Work required →
Which lines in the records below include the word "notebook"? Report each of them in full.

(Edit difference data)
------------------------------------
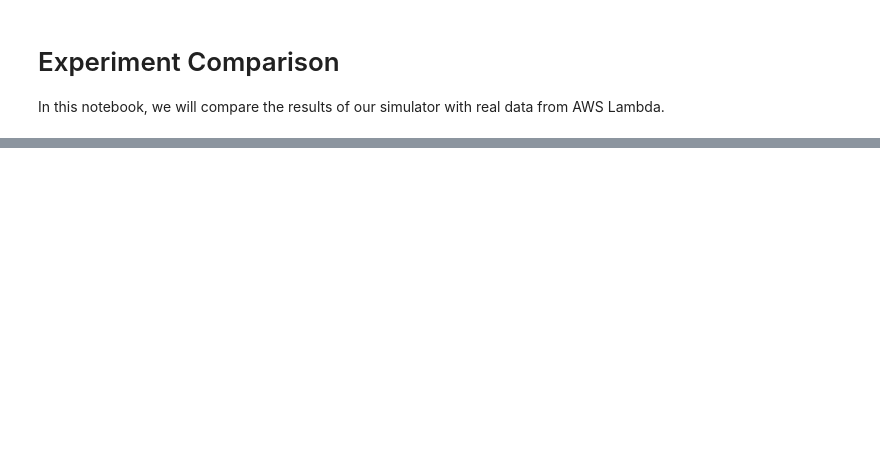
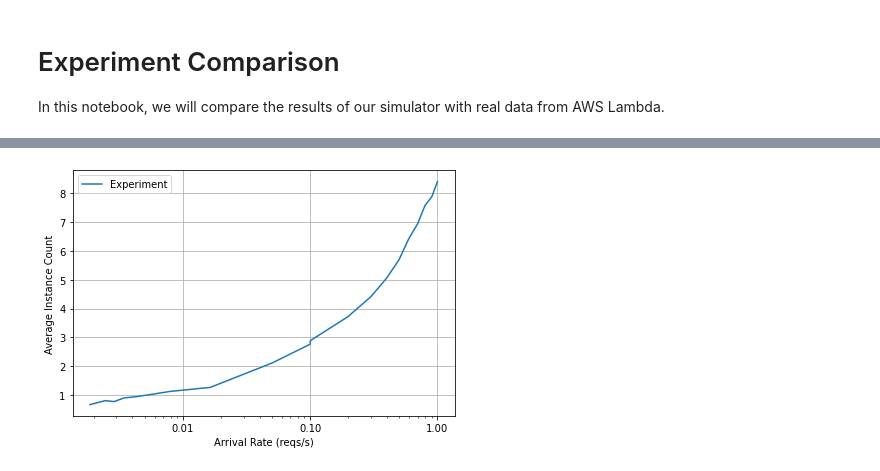
Before and after one commit to pacslab/simfaas, a Jupyter notebook: examples/04-Experiment-Comparison.ipynb, the cells around one changed output, grey strips where cells are left out. Cells and saved outputs as stored; diff of their text form; code cells hidden in the pictures; blank space fills up the shorter version.

```diff
--- a/examples/04-Experiment-Comparison.ipynb
+++ b/examples/04-Experiment-Comparison.ipynb
@@ -84,0 +92,11 @@ plt.gca().xaxis.set_major_formatter(ScalarFormatter())
+# %%
+plt.semilogx(exp_df['ArrivalRate'], exp_df['AverageInstanceCount'], label='Experiment')
+plt.legend()
+plt.grid(True)
+plt.tight_layout()
+plt.ylabel("Average Instance Count")
+plt.xlabel('Arrival Rate (reqs/s)')
+plt.gca().xaxis.set_major_formatter(ScalarFormatter())
+plt.gcf().subplots_adjust(left=0.09, bottom=0.11)
+# %% [output]
+[figure, added]
```
Also changed, not shown: parts of 2 cells of this notebook.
------------------------------------
Result for this exercise →
Before and after one commit to pacslab/simfaas, a Jupyter notebook: examples/04-Experiment-Comparison.ipynb, the cells around one changed output, grey strips where cells are left out. Cells and saved outputs as stored; diff of their text form; code cells hidden in the pictures; blank space fills up the shorter version.
Also changed, not shown: parts of 2 cells of this notebook.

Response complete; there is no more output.